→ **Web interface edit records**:

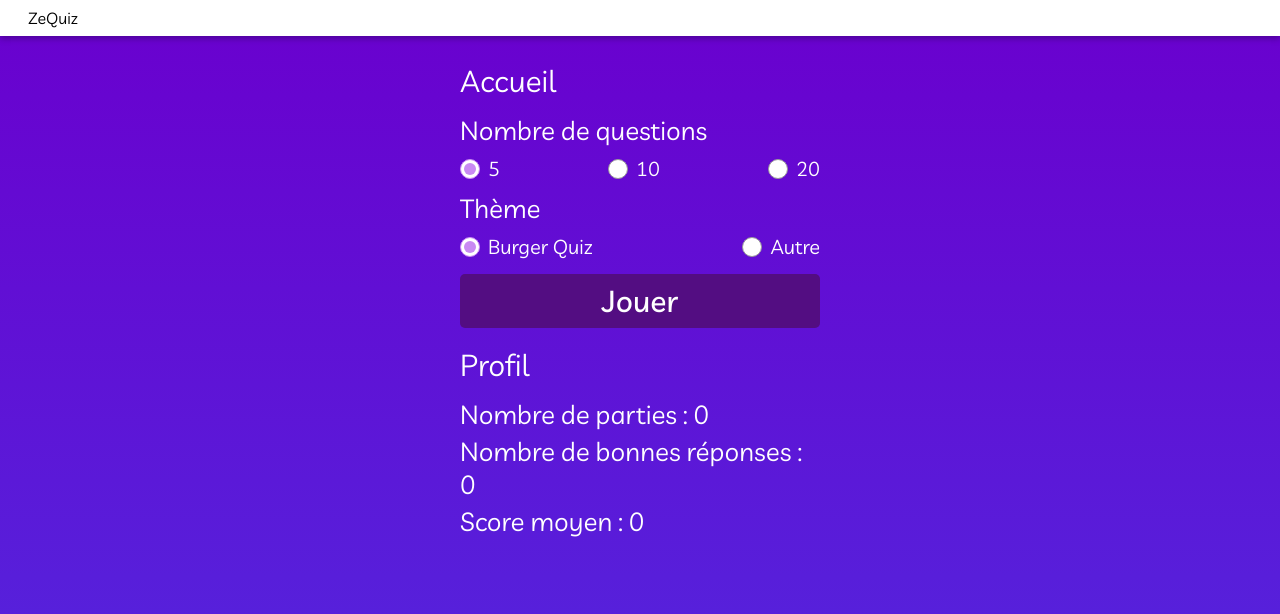
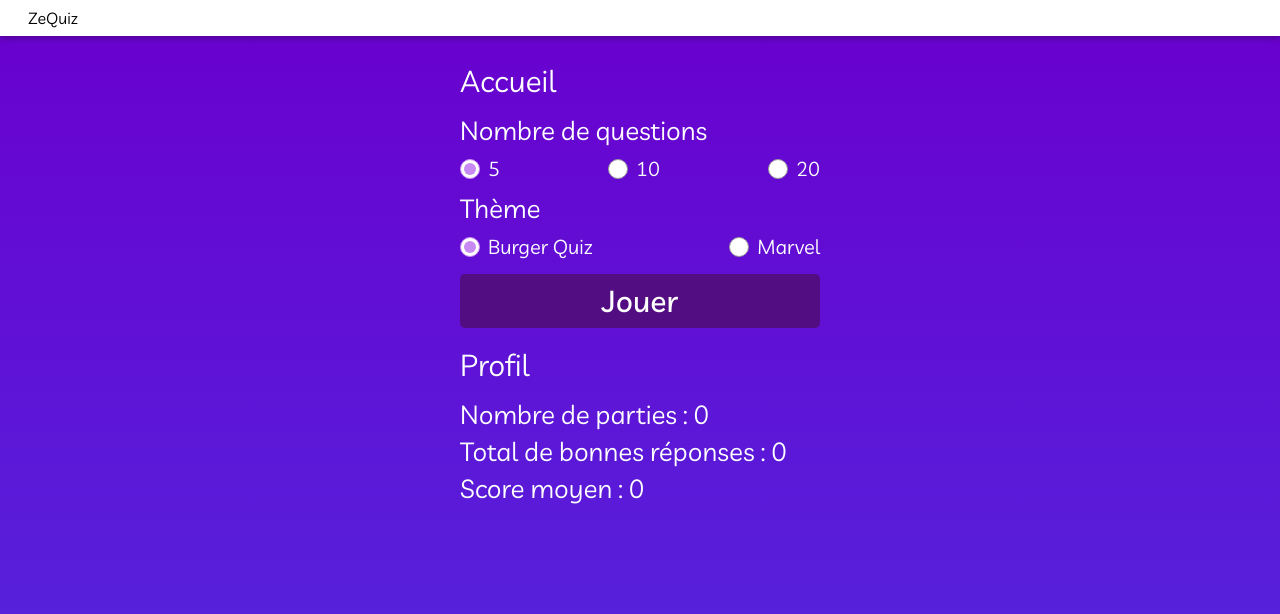
Before and after one commit to adrienvaucard/final-project-architecture, an Angular app in the folder app/: page /home in a window 1280 px wide. Shown: the top 614 px of the page. Built offline with nearby package versions, Linux system fonts and the light colour scheme.

Commit message:
feat(front): add routing on buttons

```diff
--- a/app/src/app/components/authentification/authentification.component.ts
+++ b/app/src/app/components/authentification/authentification.component.ts
@@ -39,6 +39,7 @@ export class AuthentificationComponent implements OnInit {
         return;
       }
       this.loading = true;
+      this.router.navigate(['home']);
 
     } catch (error) {
       this.loading = false;
--- a/app/src/app/components/home/home.component.html
+++ b/app/src/app/components/home/home.component.html
@@ -27,8 +27,8 @@
                 <label class="option" for="burgerQuiz">Burger Quiz</label>
               </div>
               <div>
-                <input type="radio" id="other" name="radio-group" value="other" [(ngModel)]="theme">
-                <label class="option" for="other">Autre</label>
+                <input type="radio" id="marvel" name="radio-group" value="marvel" [(ngModel)]="theme">
+                <label class="option" for="marvel">Marvel</label>
               </div>
             </form>
         </div>
@@ -39,7 +39,7 @@
         </div>
         <div class="subtitle">Profil</div>
         <div class="title">Nombre de parties : {{ gameNumber }}</div>
-        <div class="title">Nombre de bonnes réponses : {{ goodAnswers }}</div>
+        <div class="title">Total de bonnes réponses : {{ goodAnswers }}</div>
         <div class="title">Score moyen : {{ averageScore }}</div>
     </div>
 
--- a/app/src/app/components/home/home.component.ts
+++ b/app/src/app/components/home/home.component.ts
@@ -8,7 +8,7 @@ import { Component, OnInit } from '@angular/core';
 export class HomeComponent implements OnInit {
 
   public questionsNumber: '5' | '10' | '20' = '5';
-  public theme: 'burgerQuiz' | 'other' = 'burgerQuiz';
+  public theme: 'burgerQuiz' | 'marvel' = 'burgerQuiz';
   public loading = false;
 
   public gameNumber: string = '0';
--- a/app/src/app/components/register/register.component.ts
+++ b/app/src/app/components/register/register.component.ts
@@ -3,6 +3,7 @@ import {
   EventEmitter,
   HostListener, Output
 } from '@angular/core';
+import { Router } from '@angular/router';
 
 @Component({
   selector: 'app-register',
@@ -24,7 +25,7 @@ export class RegisterComponent {
   @Output() closePopup = new EventEmitter();
   @Output() loginSuccess = new EventEmitter();
 
-  constructor(
+  constructor( private router: Router
   ) {
     this.windowWidth = window.innerWidth;
   }
@@ -60,6 +61,7 @@ export class RegisterComponent {
 
     this.loading = true;
     try {
+      this.router.navigate(['home']);
       // register to do
     } catch (error) {
       this.launchError(error);
```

→ **Problem requirements**:
Reproduce each entry exactly as written, but leave out the images.

→ **Answer to this task**:
Before and after one commit to adrienvaucard/final-project-architecture, an Angular app in the folder app/: page /home in a window 1280 px wide. Shown: the top 614 px of the page. Built offline with nearby package versions, Linux system fonts and the light colour scheme.

Commit message:
feat(front): add routing on buttons

```diff
--- a/app/src/app/components/authentification/authentification.component.ts
+++ b/app/src/app/components/authentification/authentification.component.ts
@@ -39,6 +39,7 @@ export class AuthentificationComponent implements OnInit {
         return;
       }
       this.loading = true;
+      this.router.navigate(['home']);
 
     } catch (error) {
       this.loading = false;
--- a/app/src/app/components/home/home.component.html
+++ b/app/src/app/components/home/home.component.html
@@ -27,8 +27,8 @@
                 <label class="option" for="burgerQuiz">Burger Quiz</label>
               </div>
               <div>
-                <input type="radio" id="other" name="radio-group" value="other" [(ngModel)]="theme">
-                <label class="option" for="other">Autre</label>
+                <input type="radio" id="marvel" name="radio-group" value="marvel" [(ngModel)]="theme">
+                <label class="option" for="marvel">Marvel</label>
               </div>
             </form>
         </div>
@@ -39,7 +39,7 @@
         </div>
         <div class="subtitle">Profil</div>
         <div class="title">Nombre de parties : {{ gameNumber }}</div>
-        <div class="title">Nombre de bonnes réponses : {{ goodAnswers }}</div>
+        <div class="title">Total de bonnes réponses : {{ goodAnswers }}</div>
         <div class="title">Score moyen : {{ averageScore }}</div>
     </div>
 
--- a/app/src/app/components/home/home.component.ts
+++ b/app/src/app/components/home/home.component.ts
@@ -8,7 +8,7 @@ import { Component, OnInit } from '@angular/core';
 export class HomeComponent implements OnInit {
 
   public questionsNumber: '5' | '10' | '20' = '5';
-  public theme: 'burgerQuiz' | 'other' = 'burgerQuiz';
+  public theme: 'burgerQuiz' | 'marvel' = 'burgerQuiz';
   public loading = false;
 
   public gameNumber: string = '0';
--- a/app/src/app/components/register/register.component.ts
+++ b/app/src/app/components/register/register.component.ts
@@ -3,6 +3,7 @@ import {
   EventEmitter,
   HostListener, Output
 } from '@angular/core';
+import { Router } from '@angular/router';
 
 @Component({
   selector: 'app-register',
@@ -24,7 +25,7 @@ export class RegisterComponent {
   @Output() closePopup = new EventEmitter();
   @Output() loginSuccess = new EventEmitter();
 
-  constructor(
+  constructor( private router: Router
   ) {
     this.windowWidth = window.innerWidth;
   }
@@ -60,6 +61,7 @@ export class RegisterComponent {
 
     this.loading = true;
     try {
+      this.router.navigate(['home']);
       // register to do
     } catch (error) {
       this.launchError(error);
```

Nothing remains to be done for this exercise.